  • adult fiction.
{{Information |Description=Ames Memorial Library, North Easton, Massachusetts, USA. H. H. Richardson, architect. Interior view from 2nd floor of stacks. |Source=self-made |Date=May 5, 2007. |Author=User:Daderot }}

{{Information |Description=Ames Memorial Library, North Easton, Massachusetts, USA. H. H. Richardson, architect. Interior view from 2nd floor of stacks. |Source=self-made |Date=May 5, 2007. |Author=User:Daderot }}

As a child I worked my way through the children’s book section. I enjoyed children’s books (and still do) especially the child version of the Greek myths. Once I exhausted that I began the non-fiction section. I can remember reading The Peter Principle which was hilarious although I didn’t know why. I also read Kluber-Ross On Death and Dying which was was a very difficult if not an entirely comforting read.

I then ran out of books to read. Only the fiction section left. Which left me in a quandary. It was the fiction section or another library. Up until then the only adult fiction I had seen were the books my mother had borrowed. With few exceptions, they were detective fiction. I can remember trying to read one or two of them. They weren’t engaging at all. Had my mother been a fan of spy fiction, my life may have turned out differently!So I’m standing in the library choosing my next book. And it has to be fiction. And it came down to detective fiction (in my mind’s eye most of the remaining books) or science fiction. Science fiction won by default. And I became immersed. Asimov, Clarke, etc, all brilliant minds and spellbinding story tellers. Then I discovered Ray Bradbury. I read his short stories first. I loved, still can remember and tell, his classic “Sound of Thunder”. Then I discovered his amazing novella Fahrenheit 451. The setting was familiar but the story was unique.

Fahrenheit 451 is set in a dystopian future which chillingly now resembles the present. The story centres on a fireman called Montag who doesn’t put out fires, he starts them to burn books. But it wasn’t his character that fascinated me. It was Clarisse McClennan, a teenage misfit who finds Montag out.

As a teenager I thought his depiction of a relationship between a 17 year old girl and a 30 something fireman as follows quite fictional: “He felt she was walking in a circle about him, turning him end for end, shaking him quietly, and emptying his pockets without once moving herself.” (Ray Bradbury, Fahrenheit 451). How could it be possible for someone, anyone to find out another’s unexpressed innermost thoughts? How can anyone listen to another that way? Yet how beautiful such an understanding of heart would be!

And then it happened to me! I was found out. I still don’t know how. I had managed to keep my innermost thoughts and feelings sealed.  Like Clarisse again….”How rarely did other people’s faces take of you and throw back to you your own expression, your own innermost trembling thought?…” (Ray Bradbury, Fahrenheit 451).

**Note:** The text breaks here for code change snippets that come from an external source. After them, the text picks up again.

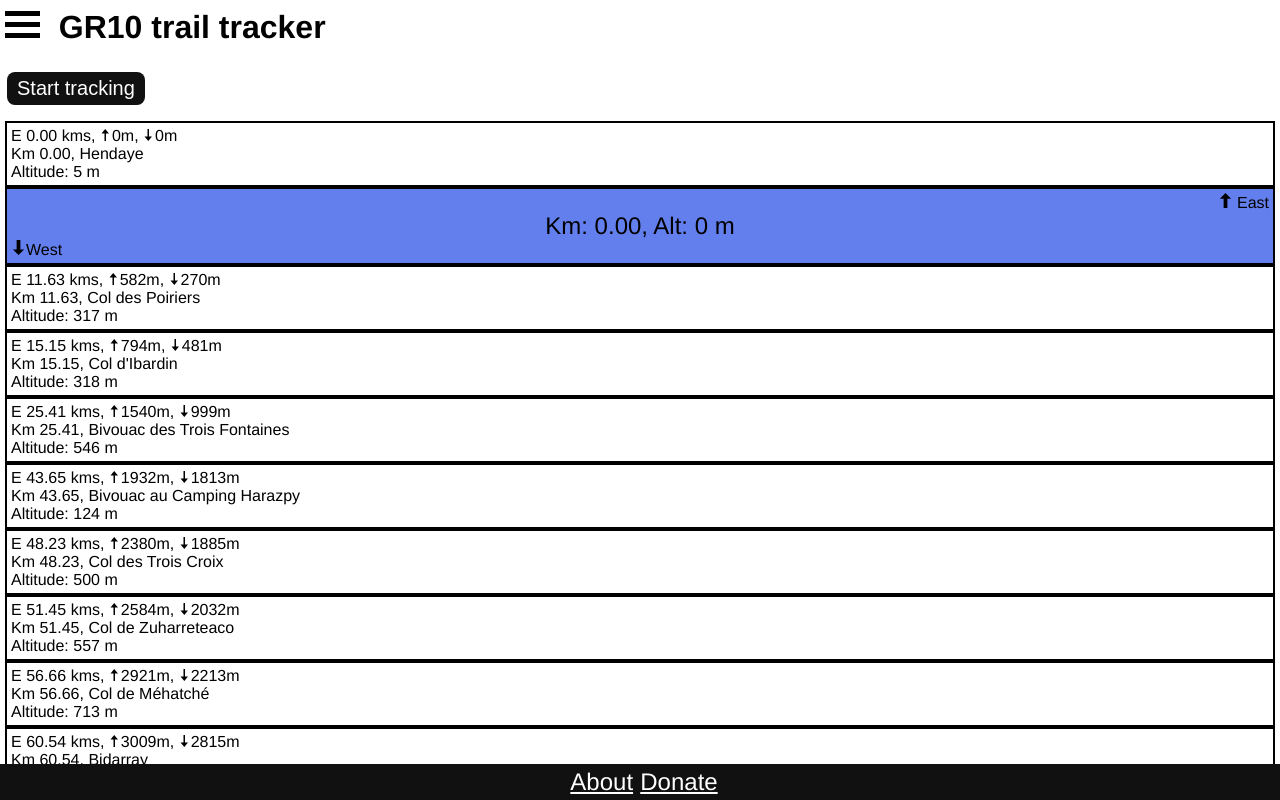
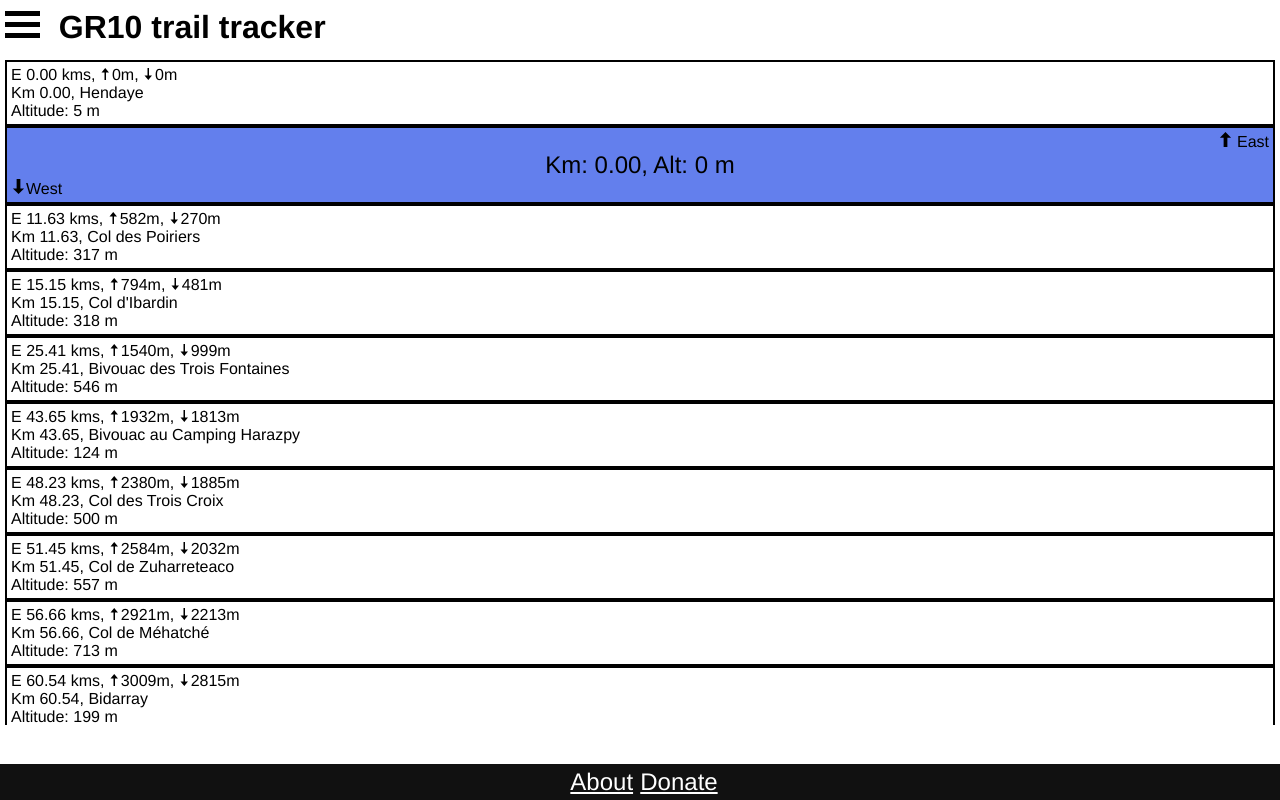
Before and after one commit to appolden/path-tracker, a React (Create React App) app: page /trail-tracker in a window 1280 px wide. Built offline with nearby package versions, Linux system fonts and the light colour scheme; what google-maps-react would draw is missing.

Commit message:
Code clean-up

```diff
--- a/src/component/about-contribute-section.jsx
+++ b/src/component/about-contribute-section.jsx
@@ -1,4 +1,5 @@
 import React, { Component } from 'react';
+import LanguageHelper from '../component/language-helper.js';
 
 class AboutContributeSection extends Component {
   constructor(props) {
@@ -8,24 +9,12 @@ class AboutContributeSection extends Component {
     this.onAmountChange = this.onAmountChange.bind(this);
   }
 
-  getLanguage() {
-    const language = (this.props.language || 'en').toLowerCase();
-    switch (language) {
-      case 'fr':
-        return language;
-        break;
-      case 'en': // in case a user enters a language code that is not supported
-      default:
-        return 'en';
-    }
-  }
-
   onAmountChange(event) {
     this.setState({ amount: event.target.value });
   }
 
   render() {
-    const language = this.getLanguage();
+      const language = LanguageHelper.getLanguage(this.props.language);
     let text = (
       <React.Fragment>
         <h2>Donate</h2>
@@ -93,7 +82,7 @@ class AboutContributeSection extends Component {
             >
               <input type="hidden" name="cmd" value="_xclick" />
               <input type="hidden" name="business" value="a.polden@gmail.com" />
-              <input type="hidden" name="currency_code" value="GBP" />
+              <input type="hidden" name="currency_code" value="EUR" />
               <input
                 type="hidden"
                 name="item_name"
--- a/src/component/about.jsx
+++ b/src/component/about.jsx
@@ -36,7 +36,6 @@ class About extends Component {
     switch (language) {
       case 'fr':
         return language;
-        break;
       case 'en': // in case a user enters a language code that is not supported
       default:
         return 'en';
--- a/src/component/contribute.jsx
+++ b/src/component/contribute.jsx
@@ -1,59 +1,38 @@
 import React, { Component } from 'react';
-import { Link } from 'react-router-dom';
 import { Helmet } from 'react-helmet';
 import AboutContributeSection from '../component/about-contribute-section';
 import Menu from '../component/menu.jsx';
+import LanguageHelper from '../component/language-helper.js';
 
 class Contribute extends Component {
   constructor(props) {
     super(props);
 
     this.title = 'Donate';
-    switch (this.getLanguage()) {
+      switch (LanguageHelper.getLanguage(this.props.language)) {
       case 'fr':
         this.title = 'Faire un don';
-        break;
-      case 'en':
-      default:
-        this.language = 'en';
-    }
-  }
-
-  getLanguage() {
-    const language = (this.props.language || 'en').toLowerCase();
-    switch (language) {
-      case 'fr':
-        return language;
-        break;
-      case 'en': // in case a user enters a language code that is not supported
-      default:
-        return 'en';
+              break;
+          default:
+              break;
     }
   }
 
   render() {
-    const traitrackerLinkText = 'Return to the GR10 Trail Tracker';
+      const language = LanguageHelper.getLanguage(this.props.language);
+
     return (
       <React.Fragment>
-        <Helmet htmlAttributes={{ lang: this.getLanguage() }}>
+        <Helmet htmlAttributes={{ lang: language }}>
           <title>{this.title}</title>
         </Helmet>
-        <Menu language={this.getLanguage()} origin={this.props.origin} />
+            <Menu language={language} origin={this.props.origin} />
         <header className="App-header">
           <h1 className="App-title">{this.title}</h1>
         </header>
 
         <div className="App-content">
-          <AboutContributeSection language={this.getLanguage()} />
-          <p>
-            {'<<'}{' '}
-            <Link
-              to={'/' + this.language + '/trail-tracker'}
-              title={traitrackerLinkText}
-            >
-              {traitrackerLinkText}
-            </Link>
-          </p>
+                <AboutContributeSection language={language} />
         </div>
       </React.Fragment>
     );
--- a/src/component/path-tracker.jsx
+++ b/src/component/path-tracker.jsx
@@ -226,10 +226,7 @@ class PathTracker extends Component {
         language={this.language}
       />
     ) : (
-      <Location
-        onLocationChanged={this.onLocationChanged}
-        language={this.language}
-      />
+            <LocationWatcher onLocationChanged={this.onLocationChanged} language={this.language} />
     );
     //console.log(window.outerHeight);
     const offset = 140;
@@ -246,7 +243,7 @@ class PathTracker extends Component {
         </header>
         <div className="App-content">
           <div>
-                    <LocationWatcher onLocationChanged={this.onLocationChanged} language={this.language} />
+
 
             <div style={style} className="pointsOfInterest">
               {rows}
```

And this person glimpsed something more within me. And I saw the same. But little came of it. We parted, I tried to keep in contact and it was lost. And so was I. It had never happened to me before: yet I knew that this was what I always had ever wanted : my reason to live and my passion to love.  I thought it would never happen again. I simply put the episode aside as a random touch. I covered it over and tried to forget about it.

Since then only a small handful of people since have glimpsed me beyond that barrier. And then only momentarily.

And then it happened again. So unexpectedly that in the middle of it, I felt woken from a long nap and shocked into reality. I remembered what was happening and how it matched the past. But it went beyond that : it deepened and expanded like an ocean without horizons. What I slowly realised that this time I was listening that way too. I found out that through my stillness people would express their innermost thoughts.

Just like Clarisse…“She was like the eager watcher of a marionette show, anticipating each flicker of an eyelid, each gesture of his hand, each flick of a finger, the moment before it began…He felt that if his eye itched, she might blink. And if the muscles of his jaws stretched imperceptibly, she would yawn long before he would.” (Ray Bradbury, Fahrenheit 451).

I still identify with those words and the character that spoke them. I still feel that I’m in a science fiction novel : inhabiting a world of people so at times so unlike me and seemingly removed from who I am.

And like Clarisse from Fahrenheit 451, my life’s yearning is to seek that connection and nurture and keep it if I can. But it’s so rare, that when it happens (as Chrissie Amphlett of the Divinyls sings) it can’t be of this world.

But isn’t that the understanding that everyone needs?